Now there is one more thing to mention. Greek yogurt plays a supporting role. The high protein content thickens the batter before it even goes into the oven slowing down the gas release. Then, in the oven, the protein helps to support the structure formed by the flour.
Okay, Kelsey. Wrap it up. You’re getting carried away. Anyway, all that food nerd talk translates into a fabulous mini cake that is perfect for small celebrations (like a move to Boston) or just because. Make sure that you put the batter right into the oven after mixing because the baking soda will begin to produce carbon dioxide quickly. Now get on this mini cake! Why not?!
Mini Almond Cake with Raspberry Buttercream
Adapted from Two Red Bowls
For the Cake
55g all-purpose flour (if you can’t measure by weight, see some guidance on how to measure with tablespoons)
¼ cup sugar
¼ teaspoon baking soda
½ teaspoon white vinegar
1 tablespoon plus 2 teaspoons olive oil
2 tablespoons heavy cream
1 tablespoon water
1 tablespoon Greek yogurt
½ teaspoon almond extract
For the Buttercream
2 tablespoons unsalted butter, softened
6 ½ tablespoons – 7 tablespoons powdered sugar
1 tablespoon freeze dried raspberry powder
Pinch of salt
½ tablespoon – 1 tablespoon heavy cream
Splash almond extract
Optional: slivered almonds and additional raspberry powder for decorating
- Make the cake.

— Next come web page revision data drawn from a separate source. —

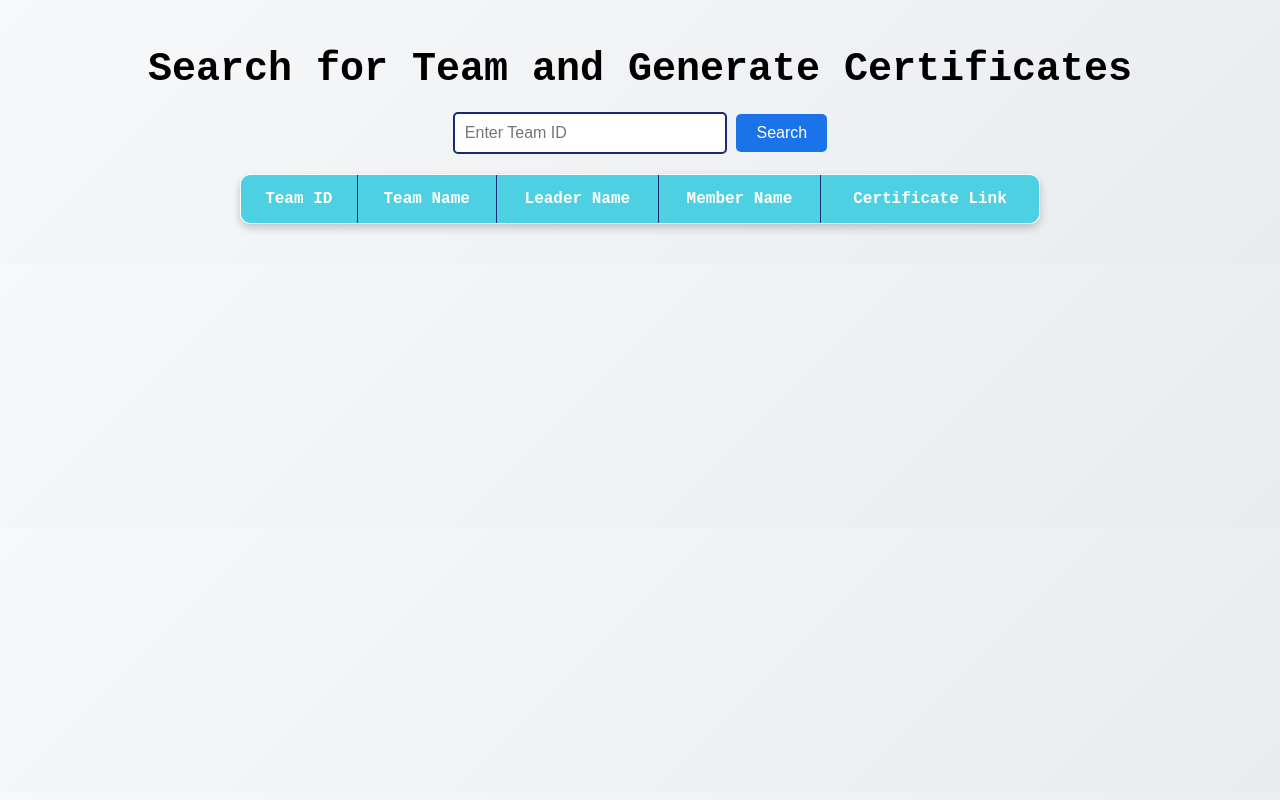
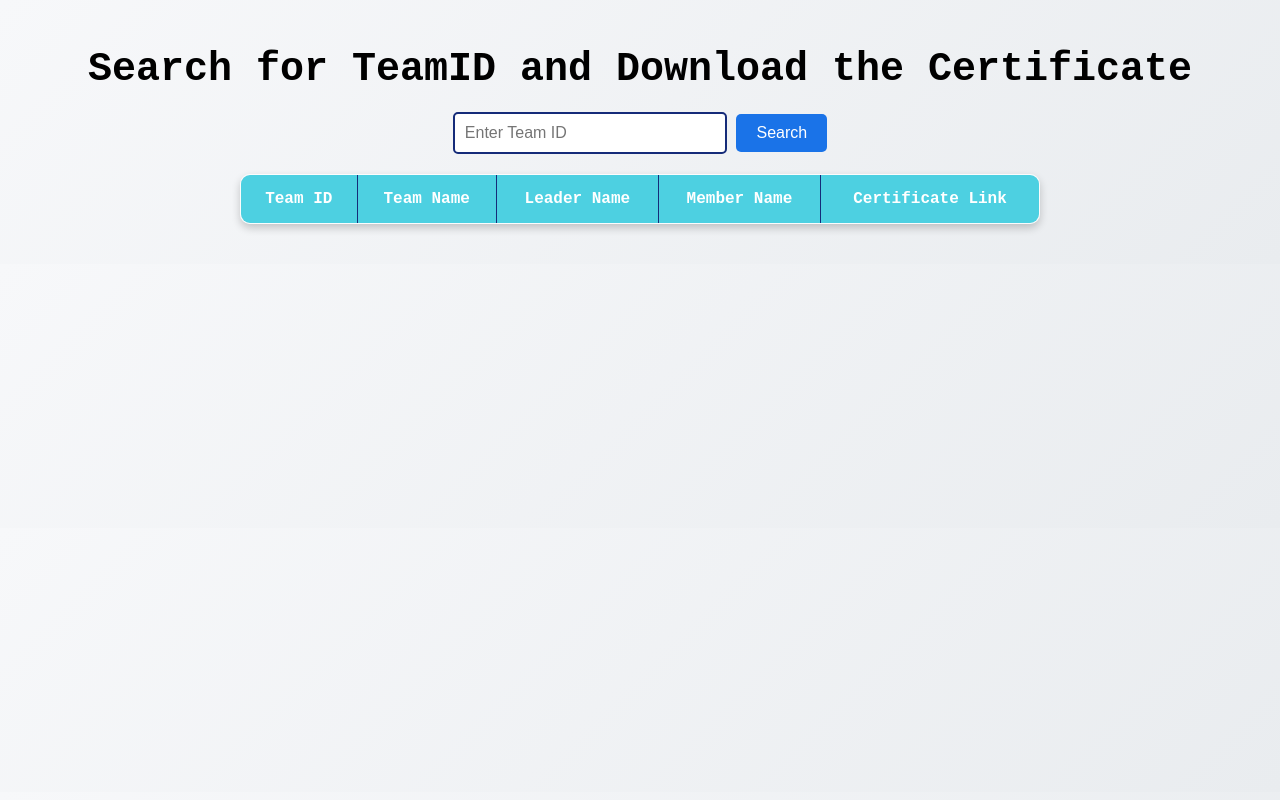
Before and after one commit to Abhaykesarwani01/certificate-generator, a website: page public/index.html in a window 1280 px wide. Drawn offline with nearby package versions, Linux system fonts and the light colour scheme; a web font is replaced by a local one.

Commit message:
Update index.html

```diff
--- a/public/index.html
+++ b/public/index.html
@@ -119,7 +119,7 @@
   </style>
 </head>
 <body>
-  <h1>Search for Team and Generate Certificates</h1>
+  <h1>Search for TeamID and Download the Certificate</h1>
 
   <input type="text" id="teamIDInput" placeholder="Enter Team ID">
   <button onclick="searchTeam()">Search</button>
```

Preheat oven to 350⁰F. Line three 4-oz ramekins with parchment paper and prep with Pam baking spray or grease and flour around the outside.
- In a small bowl, whisk together flour, sugar, salt, and baking soda. Set aside. In a medium bowl, whisk together the vinegar, olive oil, heavy cream, water, yogurt, and extract. Gently fold the wet ingredients into the dry until just incorporated.
- Divide the batter evenly between the ramekins. Bake in the preheated oven for 16-18 minutes or until the cake tops bounce back slightly when touched. Let cool to room temperature. Remove the cakes from the ramekins to a wire rack until ready to frost.
- Make the buttercream. Whisk the butter in a small bowl until smooth. Add 6 ½ tablespoons of powdered sugar, raspberry powder, salt, ½ tablespoon heavy cream, and extract. Stir together. Adjust consistency with additional powdered sugar or heavy cream as desired.
- Frost cake as desired. If your cakes are a little uneven, level out gently after chilling to make it easier. Top with slivered almonds and additional pinches of raspberry powder if desired. Enjoy!
*Note: if you can’t find raspberry powder, or don’t really feel like buying it, here is a fresh raspberry buttercream recipe you can size down.